Give back every entry below, unchanged.
(Entries supplied begins)
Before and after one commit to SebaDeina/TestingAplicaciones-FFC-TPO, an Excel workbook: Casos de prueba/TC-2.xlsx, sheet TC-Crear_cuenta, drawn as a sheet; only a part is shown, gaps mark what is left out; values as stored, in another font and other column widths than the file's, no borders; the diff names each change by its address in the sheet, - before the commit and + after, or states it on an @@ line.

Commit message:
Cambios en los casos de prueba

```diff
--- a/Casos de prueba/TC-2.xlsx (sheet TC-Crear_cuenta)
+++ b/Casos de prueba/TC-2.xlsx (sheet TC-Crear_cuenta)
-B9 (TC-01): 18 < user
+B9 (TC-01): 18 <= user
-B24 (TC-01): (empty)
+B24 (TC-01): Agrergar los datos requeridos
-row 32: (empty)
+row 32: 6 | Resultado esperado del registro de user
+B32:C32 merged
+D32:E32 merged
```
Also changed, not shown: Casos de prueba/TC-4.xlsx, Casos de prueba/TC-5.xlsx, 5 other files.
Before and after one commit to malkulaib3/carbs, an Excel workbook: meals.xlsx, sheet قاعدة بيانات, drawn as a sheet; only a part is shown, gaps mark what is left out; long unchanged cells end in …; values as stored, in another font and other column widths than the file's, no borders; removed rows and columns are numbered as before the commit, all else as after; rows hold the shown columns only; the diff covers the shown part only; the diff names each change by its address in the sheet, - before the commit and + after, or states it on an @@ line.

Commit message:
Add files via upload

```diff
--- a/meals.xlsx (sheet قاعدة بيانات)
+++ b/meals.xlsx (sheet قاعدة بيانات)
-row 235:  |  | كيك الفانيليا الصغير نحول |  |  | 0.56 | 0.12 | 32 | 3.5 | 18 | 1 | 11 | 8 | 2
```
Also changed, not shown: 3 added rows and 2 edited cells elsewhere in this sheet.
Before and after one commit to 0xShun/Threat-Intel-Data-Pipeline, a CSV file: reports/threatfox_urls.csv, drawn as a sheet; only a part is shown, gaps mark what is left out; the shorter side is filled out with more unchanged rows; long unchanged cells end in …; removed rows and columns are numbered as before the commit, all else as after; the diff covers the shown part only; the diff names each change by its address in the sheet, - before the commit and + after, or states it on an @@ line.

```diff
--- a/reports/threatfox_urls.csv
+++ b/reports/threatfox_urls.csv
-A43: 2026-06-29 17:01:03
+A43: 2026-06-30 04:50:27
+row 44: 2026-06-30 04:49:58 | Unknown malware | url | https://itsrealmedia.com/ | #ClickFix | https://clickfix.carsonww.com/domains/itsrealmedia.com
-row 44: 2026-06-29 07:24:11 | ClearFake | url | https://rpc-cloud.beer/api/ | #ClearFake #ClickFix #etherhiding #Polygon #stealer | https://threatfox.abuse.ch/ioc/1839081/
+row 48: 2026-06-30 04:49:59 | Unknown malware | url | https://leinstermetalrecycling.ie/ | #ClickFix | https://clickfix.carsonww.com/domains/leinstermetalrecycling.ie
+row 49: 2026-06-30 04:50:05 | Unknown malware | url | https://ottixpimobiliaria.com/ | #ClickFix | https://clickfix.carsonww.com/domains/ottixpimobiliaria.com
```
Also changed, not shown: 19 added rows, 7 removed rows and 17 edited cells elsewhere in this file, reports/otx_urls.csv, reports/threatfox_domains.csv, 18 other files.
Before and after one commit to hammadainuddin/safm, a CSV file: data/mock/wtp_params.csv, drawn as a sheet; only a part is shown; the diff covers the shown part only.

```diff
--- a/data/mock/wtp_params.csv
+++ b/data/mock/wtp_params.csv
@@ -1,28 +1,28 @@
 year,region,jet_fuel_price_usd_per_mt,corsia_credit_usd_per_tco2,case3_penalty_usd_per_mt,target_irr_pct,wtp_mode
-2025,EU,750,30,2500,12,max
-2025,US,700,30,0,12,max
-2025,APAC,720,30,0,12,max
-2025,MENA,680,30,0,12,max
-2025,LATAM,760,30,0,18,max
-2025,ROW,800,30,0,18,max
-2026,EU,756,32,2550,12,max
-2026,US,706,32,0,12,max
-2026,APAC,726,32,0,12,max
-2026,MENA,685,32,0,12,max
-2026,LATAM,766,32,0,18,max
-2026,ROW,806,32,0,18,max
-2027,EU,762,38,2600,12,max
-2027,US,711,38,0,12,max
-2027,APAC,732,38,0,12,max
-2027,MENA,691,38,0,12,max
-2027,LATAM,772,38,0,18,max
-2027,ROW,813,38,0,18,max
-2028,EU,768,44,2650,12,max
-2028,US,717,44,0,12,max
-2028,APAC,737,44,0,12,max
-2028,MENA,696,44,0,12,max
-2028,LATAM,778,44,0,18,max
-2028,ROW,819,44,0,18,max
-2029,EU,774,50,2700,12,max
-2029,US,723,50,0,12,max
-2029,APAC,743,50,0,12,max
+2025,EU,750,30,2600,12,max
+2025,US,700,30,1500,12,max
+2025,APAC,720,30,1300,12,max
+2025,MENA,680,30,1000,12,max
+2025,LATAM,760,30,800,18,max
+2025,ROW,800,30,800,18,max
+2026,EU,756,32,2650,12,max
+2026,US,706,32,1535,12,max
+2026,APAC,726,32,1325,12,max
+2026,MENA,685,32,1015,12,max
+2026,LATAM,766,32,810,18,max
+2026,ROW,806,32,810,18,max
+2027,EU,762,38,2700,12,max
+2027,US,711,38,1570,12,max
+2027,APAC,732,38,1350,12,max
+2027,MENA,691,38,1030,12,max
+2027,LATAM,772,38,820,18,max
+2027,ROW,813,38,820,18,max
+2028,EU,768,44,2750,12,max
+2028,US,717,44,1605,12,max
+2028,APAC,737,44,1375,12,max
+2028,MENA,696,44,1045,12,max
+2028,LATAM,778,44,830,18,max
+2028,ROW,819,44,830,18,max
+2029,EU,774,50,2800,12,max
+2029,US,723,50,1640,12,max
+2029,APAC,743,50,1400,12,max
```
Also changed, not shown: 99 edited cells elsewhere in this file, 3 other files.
(Entries supplied ends)
→ Written response
Before and after one commit to SebaDeina/TestingAplicaciones-FFC-TPO, an Excel workbook: Casos de prueba/TC-2.xlsx, sheet TC-Crear_cuenta, drawn as a sheet; only a part is shown, gaps mark what is left out; values as stored, in another font and other column widths than the file's, no borders; the diff names each change by its address in the sheet, - before the commit and + after, or states it on an @@ line.

Commit message:
Cambios en los casos de prueba

```diff
--- a/Casos de prueba/TC-2.xlsx (sheet TC-Crear_cuenta)
+++ b/Casos de prueba/TC-2.xlsx (sheet TC-Crear_cuenta)
-B9 (TC-01): 18 < user
+B9 (TC-01): 18 <= user
-B24 (TC-01): (empty)
+B24 (TC-01): Agrergar los datos requeridos
-row 32: (empty)
+row 32: 6 | Resultado esperado del registro de user
+B32:C32 merged
+D32:E32 merged
```
Also changed, not shown: Casos de prueba/TC-4.xlsx, Casos de prueba/TC-5.xlsx, 5 other files.
Before and after one commit to malkulaib3/carbs, an Excel workbook: meals.xlsx, sheet قاعدة بيانات, drawn as a sheet; only a part is shown, gaps mark what is left out; long unchanged cells end in …; values as stored, in another font and other column widths than the file's, no borders; removed rows and columns are numbered as before the commit, all else as after; rows hold the shown columns only; the diff covers the shown part only; the diff names each change by its address in the sheet, - before the commit and + after, or states it on an @@ line.

Commit message:
Add files via upload

```diff
--- a/meals.xlsx (sheet قاعدة بيانات)
+++ b/meals.xlsx (sheet قاعدة بيانات)
-row 235:  |  | كيك الفانيليا الصغير نحول |  |  | 0.56 | 0.12 | 32 | 3.5 | 18 | 1 | 11 | 8 | 2
```
Also changed, not shown: 3 added rows and 2 edited cells elsewhere in this sheet.
Before and after one commit to 0xShun/Threat-Intel-Data-Pipeline, a CSV file: reports/threatfox_urls.csv, drawn as a sheet; only a part is shown, gaps mark what is left out; the shorter side is filled out with more unchanged rows; long unchanged cells end in …; removed rows and columns are numbered as before the commit, all else as after; the diff covers the shown part only; the diff names each change by its address in the sheet, - before the commit and + after, or states it on an @@ line.

```diff
--- a/reports/threatfox_urls.csv
+++ b/reports/threatfox_urls.csv
-A43: 2026-06-29 17:01:03
+A43: 2026-06-30 04:50:27
+row 44: 2026-06-30 04:49:58 | Unknown malware | url | https://itsrealmedia.com/ | #ClickFix | https://clickfix.carsonww.com/domains/itsrealmedia.com
-row 44: 2026-06-29 07:24:11 | ClearFake | url | https://rpc-cloud.beer/api/ | #ClearFake #ClickFix #etherhiding #Polygon #stealer | https://threatfox.abuse.ch/ioc/1839081/
+row 48: 2026-06-30 04:49:59 | Unknown malware | url | https://leinstermetalrecycling.ie/ | #ClickFix | https://clickfix.carsonww.com/domains/leinstermetalrecycling.ie
+row 49: 2026-06-30 04:50:05 | Unknown malware | url | https://ottixpimobiliaria.com/ | #ClickFix | https://clickfix.carsonww.com/domains/ottixpimobiliaria.com
```
Also changed, not shown: 19 added rows, 7 removed rows and 17 edited cells elsewhere in this file, reports/otx_urls.csv, reports/threatfox_domains.csv, 18 other files.
Before and after one commit to hammadainuddin/safm, a CSV file: data/mock/wtp_params.csv, drawn as a sheet; only a part is shown; the diff covers the shown part only.

```diff
--- a/data/mock/wtp_params.csv
+++ b/data/mock/wtp_params.csv
@@ -1,28 +1,28 @@
 year,region,jet_fuel_price_usd_per_mt,corsia_credit_usd_per_tco2,case3_penalty_usd_per_mt,target_irr_pct,wtp_mode
-2025,EU,750,30,2500,12,max
-2025,US,700,30,0,12,max
-2025,APAC,720,30,0,12,max
-2025,MENA,680,30,0,12,max
-2025,LATAM,760,30,0,18,max
-2025,ROW,800,30,0,18,max
-2026,EU,756,32,2550,12,max
-2026,US,706,32,0,12,max
-2026,APAC,726,32,0,12,max
-2026,MENA,685,32,0,12,max
-2026,LATAM,766,32,0,18,max
-2026,ROW,806,32,0,18,max
-2027,EU,762,38,2600,12,max
-2027,US,711,38,0,12,max
-2027,APAC,732,38,0,12,max
-2027,MENA,691,38,0,12,max
-2027,LATAM,772,38,0,18,max
-2027,ROW,813,38,0,18,max
-2028,EU,768,44,2650,12,max
-2028,US,717,44,0,12,max
-2028,APAC,737,44,0,12,max
-2028,MENA,696,44,0,12,max
-2028,LATAM,778,44,0,18,max
-2028,ROW,819,44,0,18,max
-2029,EU,774,50,2700,12,max
-2029,US,723,50,0,12,max
-2029,APAC,743,50,0,12,max
+2025,EU,750,30,2600,12,max
+2025,US,700,30,1500,12,max
+2025,APAC,720,30,1300,12,max
+2025,MENA,680,30,1000,12,max
+2025,LATAM,760,30,800,18,max
+2025,ROW,800,30,800,18,max
+2026,EU,756,32,2650,12,max
+2026,US,706,32,1535,12,max
+2026,APAC,726,32,1325,12,max
+2026,MENA,685,32,1015,12,max
+2026,LATAM,766,32,810,18,max
+2026,ROW,806,32,810,18,max
+2027,EU,762,38,2700,12,max
+2027,US,711,38,1570,12,max
+2027,APAC,732,38,1350,12,max
+2027,MENA,691,38,1030,12,max
+2027,LATAM,772,38,820,18,max
+2027,ROW,813,38,820,18,max
+2028,EU,768,44,2750,12,max
+2028,US,717,44,1605,12,max
+2028,APAC,737,44,1375,12,max
+2028,MENA,696,44,1045,12,max
+2028,LATAM,778,44,830,18,max
+2028,ROW,819,44,830,18,max
+2029,EU,774,50,2800,12,max
+2029,US,723,50,1640,12,max
+2029,APAC,743,50,1400,12,max
```
Also changed, not shown: 99 edited cells elsewhere in this file, 3 other files.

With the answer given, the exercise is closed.